The Proceedings of the National Academy of Sciences has released a report exploring the geography of insecure water access in the United States. Describing safe, reliable, and equitable water access as a fundamental human right that proves critical to both health and livelihoods, the research found that 471,000 U.S. households lack universal access to "complete plumbing" - approximately 1.1 million individuals. "Complete plumbing" is currently defined as having access to piped hot and cold water and a bathtub or shower that is all located within the housing unit and used only by its occupants.
The problem is most evident in urban areas with 73 percent of all affected households located in cities and 47 percent in the country's 50 largest metropolitan areas. That figure tracks closely with national population distribution. An estimated 220,300 households and 514,000 individuals do not have access to piped water within the 50 largest metros. The research found that New York has the highest number of both households and people without complete plumbing at about 27,000 and 65,000 respectively, followed by Los Angeles and San Francisco.

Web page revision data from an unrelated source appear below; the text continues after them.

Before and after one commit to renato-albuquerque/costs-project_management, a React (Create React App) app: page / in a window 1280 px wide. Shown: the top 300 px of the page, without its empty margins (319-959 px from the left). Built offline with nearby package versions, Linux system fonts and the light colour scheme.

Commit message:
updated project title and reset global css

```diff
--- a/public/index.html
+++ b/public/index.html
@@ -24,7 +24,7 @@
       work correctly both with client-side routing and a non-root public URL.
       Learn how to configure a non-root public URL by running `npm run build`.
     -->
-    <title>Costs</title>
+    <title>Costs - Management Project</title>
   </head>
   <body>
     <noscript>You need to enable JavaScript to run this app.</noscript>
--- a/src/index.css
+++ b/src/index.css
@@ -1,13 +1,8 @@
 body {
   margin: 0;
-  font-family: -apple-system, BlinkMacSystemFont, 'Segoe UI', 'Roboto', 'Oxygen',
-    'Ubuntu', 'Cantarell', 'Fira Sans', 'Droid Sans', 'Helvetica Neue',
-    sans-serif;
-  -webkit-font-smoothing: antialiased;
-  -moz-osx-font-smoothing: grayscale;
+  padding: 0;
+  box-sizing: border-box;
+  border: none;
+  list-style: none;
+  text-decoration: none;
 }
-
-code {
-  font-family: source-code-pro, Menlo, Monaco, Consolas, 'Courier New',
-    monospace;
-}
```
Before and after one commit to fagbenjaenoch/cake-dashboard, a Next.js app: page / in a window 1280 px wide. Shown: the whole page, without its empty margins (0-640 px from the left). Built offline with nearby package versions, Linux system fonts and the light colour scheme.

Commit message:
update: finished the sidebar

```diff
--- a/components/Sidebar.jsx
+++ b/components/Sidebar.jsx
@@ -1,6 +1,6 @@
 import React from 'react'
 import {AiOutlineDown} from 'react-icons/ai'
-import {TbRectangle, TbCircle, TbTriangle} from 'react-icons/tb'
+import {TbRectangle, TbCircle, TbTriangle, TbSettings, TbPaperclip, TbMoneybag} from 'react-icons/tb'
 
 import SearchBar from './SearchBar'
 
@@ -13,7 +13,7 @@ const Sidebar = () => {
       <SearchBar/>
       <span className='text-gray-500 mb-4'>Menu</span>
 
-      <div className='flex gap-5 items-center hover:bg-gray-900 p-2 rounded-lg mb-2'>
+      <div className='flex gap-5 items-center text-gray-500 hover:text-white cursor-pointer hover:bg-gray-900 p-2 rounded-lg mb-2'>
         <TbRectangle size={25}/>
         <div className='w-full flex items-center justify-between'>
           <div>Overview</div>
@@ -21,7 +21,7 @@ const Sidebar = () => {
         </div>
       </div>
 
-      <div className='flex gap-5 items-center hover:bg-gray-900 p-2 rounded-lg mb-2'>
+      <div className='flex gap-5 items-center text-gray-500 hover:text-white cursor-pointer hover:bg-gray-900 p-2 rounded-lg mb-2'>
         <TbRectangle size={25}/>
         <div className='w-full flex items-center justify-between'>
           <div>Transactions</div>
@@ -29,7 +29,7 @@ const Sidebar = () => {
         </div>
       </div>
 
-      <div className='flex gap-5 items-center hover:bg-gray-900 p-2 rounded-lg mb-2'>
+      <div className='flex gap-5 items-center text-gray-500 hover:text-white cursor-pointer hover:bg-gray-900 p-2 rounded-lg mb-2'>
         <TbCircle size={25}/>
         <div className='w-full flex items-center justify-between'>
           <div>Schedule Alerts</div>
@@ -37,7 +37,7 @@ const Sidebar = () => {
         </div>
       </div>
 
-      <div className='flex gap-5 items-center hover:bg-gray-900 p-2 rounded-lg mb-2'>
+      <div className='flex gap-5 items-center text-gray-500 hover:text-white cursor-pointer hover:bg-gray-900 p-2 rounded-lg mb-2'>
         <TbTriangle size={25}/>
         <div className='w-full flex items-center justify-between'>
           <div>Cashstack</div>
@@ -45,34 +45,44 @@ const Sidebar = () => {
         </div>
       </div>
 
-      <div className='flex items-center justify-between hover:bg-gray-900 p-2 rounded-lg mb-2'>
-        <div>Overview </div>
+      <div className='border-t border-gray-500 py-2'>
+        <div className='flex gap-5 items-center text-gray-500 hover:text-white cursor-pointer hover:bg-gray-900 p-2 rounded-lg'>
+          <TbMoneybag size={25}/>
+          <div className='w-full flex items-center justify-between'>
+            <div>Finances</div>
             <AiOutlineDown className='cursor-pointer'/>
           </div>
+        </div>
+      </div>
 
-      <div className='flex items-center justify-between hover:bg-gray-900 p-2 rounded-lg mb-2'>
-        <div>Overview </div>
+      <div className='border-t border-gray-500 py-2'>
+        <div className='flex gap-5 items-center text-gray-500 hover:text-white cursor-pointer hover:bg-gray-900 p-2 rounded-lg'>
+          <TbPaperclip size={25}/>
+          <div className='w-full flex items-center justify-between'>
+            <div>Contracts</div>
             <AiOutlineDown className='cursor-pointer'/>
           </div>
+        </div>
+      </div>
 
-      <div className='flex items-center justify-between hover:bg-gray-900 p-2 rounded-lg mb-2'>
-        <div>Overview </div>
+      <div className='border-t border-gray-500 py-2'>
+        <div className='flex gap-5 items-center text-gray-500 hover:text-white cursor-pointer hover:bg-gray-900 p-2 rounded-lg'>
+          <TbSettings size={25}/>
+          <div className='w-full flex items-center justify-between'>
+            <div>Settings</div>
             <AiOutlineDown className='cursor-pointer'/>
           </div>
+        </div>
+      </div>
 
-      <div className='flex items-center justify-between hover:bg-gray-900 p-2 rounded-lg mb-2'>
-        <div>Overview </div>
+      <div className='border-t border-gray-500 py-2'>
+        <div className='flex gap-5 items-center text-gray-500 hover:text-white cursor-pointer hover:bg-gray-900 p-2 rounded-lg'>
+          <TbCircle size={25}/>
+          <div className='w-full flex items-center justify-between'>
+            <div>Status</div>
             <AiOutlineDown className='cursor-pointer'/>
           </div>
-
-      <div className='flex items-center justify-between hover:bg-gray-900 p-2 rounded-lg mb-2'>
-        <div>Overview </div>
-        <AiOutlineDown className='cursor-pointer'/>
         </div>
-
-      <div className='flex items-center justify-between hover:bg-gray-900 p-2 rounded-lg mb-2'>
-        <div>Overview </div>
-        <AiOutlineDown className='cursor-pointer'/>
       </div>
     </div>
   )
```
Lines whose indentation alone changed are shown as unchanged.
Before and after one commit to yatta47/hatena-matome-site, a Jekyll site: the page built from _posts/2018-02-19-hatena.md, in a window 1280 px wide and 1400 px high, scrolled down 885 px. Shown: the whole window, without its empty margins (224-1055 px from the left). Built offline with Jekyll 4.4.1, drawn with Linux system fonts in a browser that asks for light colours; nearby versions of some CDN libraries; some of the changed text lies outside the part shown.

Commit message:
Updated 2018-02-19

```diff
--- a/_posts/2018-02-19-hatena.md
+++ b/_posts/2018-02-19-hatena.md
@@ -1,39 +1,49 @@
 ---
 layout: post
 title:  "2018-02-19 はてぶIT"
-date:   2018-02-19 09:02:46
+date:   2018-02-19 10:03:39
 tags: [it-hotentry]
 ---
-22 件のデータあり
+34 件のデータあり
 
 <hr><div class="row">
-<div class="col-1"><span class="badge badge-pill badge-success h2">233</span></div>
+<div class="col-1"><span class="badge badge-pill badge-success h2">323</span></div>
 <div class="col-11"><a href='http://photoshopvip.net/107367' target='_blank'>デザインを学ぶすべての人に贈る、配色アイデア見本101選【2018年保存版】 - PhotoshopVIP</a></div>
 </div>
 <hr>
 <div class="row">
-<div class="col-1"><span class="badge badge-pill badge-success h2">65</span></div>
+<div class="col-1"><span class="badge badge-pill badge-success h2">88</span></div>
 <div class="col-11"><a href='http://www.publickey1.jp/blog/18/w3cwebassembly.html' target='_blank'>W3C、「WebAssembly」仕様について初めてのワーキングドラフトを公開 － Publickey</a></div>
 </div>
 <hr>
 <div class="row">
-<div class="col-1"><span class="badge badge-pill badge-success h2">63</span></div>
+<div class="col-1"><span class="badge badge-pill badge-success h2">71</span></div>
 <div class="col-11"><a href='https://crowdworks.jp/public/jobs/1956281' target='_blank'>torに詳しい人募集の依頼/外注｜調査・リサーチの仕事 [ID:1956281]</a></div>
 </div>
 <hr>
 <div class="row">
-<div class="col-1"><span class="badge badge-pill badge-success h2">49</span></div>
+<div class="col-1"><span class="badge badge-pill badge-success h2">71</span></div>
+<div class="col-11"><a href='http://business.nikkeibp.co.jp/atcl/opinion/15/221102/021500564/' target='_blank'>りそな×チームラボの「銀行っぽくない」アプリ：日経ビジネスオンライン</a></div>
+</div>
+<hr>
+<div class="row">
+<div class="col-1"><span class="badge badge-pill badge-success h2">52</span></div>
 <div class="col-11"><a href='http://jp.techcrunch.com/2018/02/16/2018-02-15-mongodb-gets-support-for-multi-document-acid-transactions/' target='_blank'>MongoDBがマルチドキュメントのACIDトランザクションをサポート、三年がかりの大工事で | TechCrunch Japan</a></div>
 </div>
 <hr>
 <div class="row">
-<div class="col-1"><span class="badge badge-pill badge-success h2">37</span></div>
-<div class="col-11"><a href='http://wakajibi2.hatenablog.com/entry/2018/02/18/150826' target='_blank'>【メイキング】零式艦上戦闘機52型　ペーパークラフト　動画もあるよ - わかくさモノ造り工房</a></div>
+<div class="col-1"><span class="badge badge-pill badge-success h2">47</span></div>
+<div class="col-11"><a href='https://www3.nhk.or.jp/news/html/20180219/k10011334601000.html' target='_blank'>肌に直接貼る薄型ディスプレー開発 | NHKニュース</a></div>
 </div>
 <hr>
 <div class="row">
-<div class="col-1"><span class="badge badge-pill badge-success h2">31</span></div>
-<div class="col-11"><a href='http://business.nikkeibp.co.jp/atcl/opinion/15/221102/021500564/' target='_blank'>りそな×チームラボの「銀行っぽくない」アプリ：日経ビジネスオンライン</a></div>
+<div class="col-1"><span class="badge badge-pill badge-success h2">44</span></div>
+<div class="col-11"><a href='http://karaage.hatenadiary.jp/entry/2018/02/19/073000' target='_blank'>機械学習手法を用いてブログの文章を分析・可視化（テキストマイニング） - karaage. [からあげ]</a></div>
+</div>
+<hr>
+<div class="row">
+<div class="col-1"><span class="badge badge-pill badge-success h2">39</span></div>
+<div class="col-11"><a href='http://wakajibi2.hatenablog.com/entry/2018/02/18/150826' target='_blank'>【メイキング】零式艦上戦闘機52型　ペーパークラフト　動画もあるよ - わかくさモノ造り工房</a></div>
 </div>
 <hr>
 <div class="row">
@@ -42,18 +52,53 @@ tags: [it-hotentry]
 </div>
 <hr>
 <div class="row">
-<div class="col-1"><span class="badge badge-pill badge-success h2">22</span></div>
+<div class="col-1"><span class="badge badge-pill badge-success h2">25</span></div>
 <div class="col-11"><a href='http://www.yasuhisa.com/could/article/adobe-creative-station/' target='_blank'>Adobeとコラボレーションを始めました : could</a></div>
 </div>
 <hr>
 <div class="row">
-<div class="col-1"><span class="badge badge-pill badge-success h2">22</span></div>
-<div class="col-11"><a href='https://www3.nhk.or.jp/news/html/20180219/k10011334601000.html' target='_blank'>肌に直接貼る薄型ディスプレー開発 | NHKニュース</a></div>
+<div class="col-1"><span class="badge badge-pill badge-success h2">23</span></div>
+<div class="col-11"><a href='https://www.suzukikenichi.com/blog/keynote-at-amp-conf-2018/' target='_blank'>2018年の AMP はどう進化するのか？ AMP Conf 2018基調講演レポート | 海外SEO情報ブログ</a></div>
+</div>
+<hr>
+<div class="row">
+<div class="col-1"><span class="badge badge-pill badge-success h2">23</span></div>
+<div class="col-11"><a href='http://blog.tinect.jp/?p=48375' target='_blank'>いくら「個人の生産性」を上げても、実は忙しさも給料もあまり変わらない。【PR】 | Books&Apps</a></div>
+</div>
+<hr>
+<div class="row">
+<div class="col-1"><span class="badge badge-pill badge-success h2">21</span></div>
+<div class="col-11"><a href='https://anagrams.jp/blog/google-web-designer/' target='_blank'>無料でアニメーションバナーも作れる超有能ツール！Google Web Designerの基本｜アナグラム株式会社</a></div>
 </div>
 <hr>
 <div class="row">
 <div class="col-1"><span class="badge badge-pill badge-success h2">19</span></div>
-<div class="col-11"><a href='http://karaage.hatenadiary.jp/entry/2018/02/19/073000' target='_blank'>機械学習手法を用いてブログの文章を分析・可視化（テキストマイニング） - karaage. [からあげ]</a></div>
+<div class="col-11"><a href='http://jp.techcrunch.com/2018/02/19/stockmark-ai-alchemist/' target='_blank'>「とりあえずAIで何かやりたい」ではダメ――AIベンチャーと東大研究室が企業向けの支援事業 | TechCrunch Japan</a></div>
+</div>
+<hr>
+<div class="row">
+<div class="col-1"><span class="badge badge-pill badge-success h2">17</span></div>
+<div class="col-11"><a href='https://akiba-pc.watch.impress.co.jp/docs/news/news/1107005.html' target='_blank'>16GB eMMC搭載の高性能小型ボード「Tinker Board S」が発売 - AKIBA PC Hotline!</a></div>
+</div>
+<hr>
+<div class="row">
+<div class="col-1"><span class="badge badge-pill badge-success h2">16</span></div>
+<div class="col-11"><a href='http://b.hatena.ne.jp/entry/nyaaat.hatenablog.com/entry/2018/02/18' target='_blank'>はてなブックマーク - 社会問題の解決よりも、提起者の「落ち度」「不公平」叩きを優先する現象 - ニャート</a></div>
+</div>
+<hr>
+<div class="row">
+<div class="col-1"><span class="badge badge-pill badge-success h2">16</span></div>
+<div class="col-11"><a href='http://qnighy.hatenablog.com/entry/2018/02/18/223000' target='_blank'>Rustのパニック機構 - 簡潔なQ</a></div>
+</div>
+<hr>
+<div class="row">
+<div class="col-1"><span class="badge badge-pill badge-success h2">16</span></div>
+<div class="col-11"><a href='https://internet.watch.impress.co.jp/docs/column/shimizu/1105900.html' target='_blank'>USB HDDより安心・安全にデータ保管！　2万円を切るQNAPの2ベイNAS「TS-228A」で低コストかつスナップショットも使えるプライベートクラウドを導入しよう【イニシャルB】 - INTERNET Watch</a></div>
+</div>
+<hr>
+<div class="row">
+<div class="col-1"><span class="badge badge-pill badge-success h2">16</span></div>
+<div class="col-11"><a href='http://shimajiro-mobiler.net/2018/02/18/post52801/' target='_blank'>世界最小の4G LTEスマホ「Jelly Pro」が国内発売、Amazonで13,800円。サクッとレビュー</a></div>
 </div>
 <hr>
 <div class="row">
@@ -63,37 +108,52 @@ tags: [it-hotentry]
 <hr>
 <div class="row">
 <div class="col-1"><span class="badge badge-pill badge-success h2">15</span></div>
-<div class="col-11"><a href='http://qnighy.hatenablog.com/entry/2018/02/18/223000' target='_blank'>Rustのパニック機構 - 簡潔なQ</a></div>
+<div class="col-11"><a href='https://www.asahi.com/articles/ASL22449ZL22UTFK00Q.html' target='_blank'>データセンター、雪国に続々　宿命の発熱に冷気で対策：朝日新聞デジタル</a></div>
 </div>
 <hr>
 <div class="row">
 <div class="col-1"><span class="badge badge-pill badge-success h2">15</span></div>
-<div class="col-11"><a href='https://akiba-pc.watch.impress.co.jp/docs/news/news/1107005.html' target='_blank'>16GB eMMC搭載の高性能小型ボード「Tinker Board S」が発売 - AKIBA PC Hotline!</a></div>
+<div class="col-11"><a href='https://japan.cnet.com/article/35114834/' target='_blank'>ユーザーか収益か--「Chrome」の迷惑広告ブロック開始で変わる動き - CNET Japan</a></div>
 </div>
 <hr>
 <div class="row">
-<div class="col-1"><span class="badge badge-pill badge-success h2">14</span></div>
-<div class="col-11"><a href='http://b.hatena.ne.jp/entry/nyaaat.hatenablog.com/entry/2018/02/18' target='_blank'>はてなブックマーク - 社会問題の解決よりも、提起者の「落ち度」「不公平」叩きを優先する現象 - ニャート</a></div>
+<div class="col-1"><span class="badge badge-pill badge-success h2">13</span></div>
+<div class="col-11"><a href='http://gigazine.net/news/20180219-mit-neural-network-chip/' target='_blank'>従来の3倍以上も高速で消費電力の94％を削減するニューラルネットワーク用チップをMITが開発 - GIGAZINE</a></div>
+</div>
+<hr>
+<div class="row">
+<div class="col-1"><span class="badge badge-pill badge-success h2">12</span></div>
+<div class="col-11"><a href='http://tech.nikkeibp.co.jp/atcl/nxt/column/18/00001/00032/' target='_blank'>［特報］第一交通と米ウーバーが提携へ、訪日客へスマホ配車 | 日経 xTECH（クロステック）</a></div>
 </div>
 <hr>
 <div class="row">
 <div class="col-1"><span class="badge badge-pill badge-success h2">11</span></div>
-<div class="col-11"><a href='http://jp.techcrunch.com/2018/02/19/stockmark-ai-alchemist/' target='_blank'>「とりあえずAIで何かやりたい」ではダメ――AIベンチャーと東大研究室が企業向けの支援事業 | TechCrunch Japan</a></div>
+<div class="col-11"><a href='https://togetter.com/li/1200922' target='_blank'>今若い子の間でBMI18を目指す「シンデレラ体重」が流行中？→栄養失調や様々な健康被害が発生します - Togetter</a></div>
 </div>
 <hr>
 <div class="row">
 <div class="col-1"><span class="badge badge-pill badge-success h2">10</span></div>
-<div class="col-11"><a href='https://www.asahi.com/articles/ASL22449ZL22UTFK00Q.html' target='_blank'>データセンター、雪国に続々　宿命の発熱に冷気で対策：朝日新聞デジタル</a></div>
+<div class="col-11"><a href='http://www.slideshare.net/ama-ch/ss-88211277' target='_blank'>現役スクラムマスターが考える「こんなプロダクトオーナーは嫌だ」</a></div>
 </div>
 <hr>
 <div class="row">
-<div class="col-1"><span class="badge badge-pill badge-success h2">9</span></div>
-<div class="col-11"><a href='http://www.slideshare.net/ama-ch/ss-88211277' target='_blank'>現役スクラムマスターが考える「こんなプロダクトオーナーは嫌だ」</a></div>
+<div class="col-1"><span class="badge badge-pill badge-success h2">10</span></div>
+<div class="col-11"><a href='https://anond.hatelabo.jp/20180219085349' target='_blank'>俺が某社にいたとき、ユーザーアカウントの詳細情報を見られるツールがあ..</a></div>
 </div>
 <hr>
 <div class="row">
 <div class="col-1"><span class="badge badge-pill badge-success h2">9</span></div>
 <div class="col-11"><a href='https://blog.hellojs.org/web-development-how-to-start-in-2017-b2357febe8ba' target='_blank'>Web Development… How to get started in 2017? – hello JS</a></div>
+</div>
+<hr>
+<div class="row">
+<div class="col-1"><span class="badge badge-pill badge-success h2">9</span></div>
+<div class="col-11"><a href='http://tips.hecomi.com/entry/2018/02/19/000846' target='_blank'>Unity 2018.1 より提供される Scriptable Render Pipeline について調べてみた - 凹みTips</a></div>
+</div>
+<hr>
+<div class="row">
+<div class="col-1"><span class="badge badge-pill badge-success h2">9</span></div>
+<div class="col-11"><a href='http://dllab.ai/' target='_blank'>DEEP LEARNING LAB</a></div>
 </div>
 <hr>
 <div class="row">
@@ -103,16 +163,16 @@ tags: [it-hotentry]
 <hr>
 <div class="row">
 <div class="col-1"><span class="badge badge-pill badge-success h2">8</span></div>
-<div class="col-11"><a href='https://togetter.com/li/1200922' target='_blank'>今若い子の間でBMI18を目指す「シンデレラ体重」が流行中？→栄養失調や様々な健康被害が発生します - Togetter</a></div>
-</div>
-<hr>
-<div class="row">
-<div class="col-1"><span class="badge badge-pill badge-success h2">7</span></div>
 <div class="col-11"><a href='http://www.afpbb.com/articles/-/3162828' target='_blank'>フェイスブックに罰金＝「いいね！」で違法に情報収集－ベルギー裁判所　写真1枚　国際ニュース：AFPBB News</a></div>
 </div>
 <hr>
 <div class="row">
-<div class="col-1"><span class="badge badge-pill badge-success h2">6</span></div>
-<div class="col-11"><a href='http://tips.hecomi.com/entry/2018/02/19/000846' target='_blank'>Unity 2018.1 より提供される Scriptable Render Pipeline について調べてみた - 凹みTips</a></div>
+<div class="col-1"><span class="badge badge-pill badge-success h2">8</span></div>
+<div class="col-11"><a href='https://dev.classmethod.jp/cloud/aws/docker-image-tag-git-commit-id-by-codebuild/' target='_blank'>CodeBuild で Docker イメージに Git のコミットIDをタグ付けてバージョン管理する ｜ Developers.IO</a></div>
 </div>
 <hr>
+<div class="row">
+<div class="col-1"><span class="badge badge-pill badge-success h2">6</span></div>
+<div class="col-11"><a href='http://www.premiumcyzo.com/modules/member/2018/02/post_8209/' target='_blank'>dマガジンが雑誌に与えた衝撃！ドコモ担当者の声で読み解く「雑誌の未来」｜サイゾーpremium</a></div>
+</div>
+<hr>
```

According to the report, "the spatial and sociodemographic patterns of plumbing poverty reveal that urban water insecurity is a relational condition reflecting disparities of race and class". It adds that urban water management and security have largely been framed as a supply issue to date. Worryingly, the research found that residents without access to safe piped water are 35 percent more likely to be people of color and 61 percent more likely to be renters rather than property owners.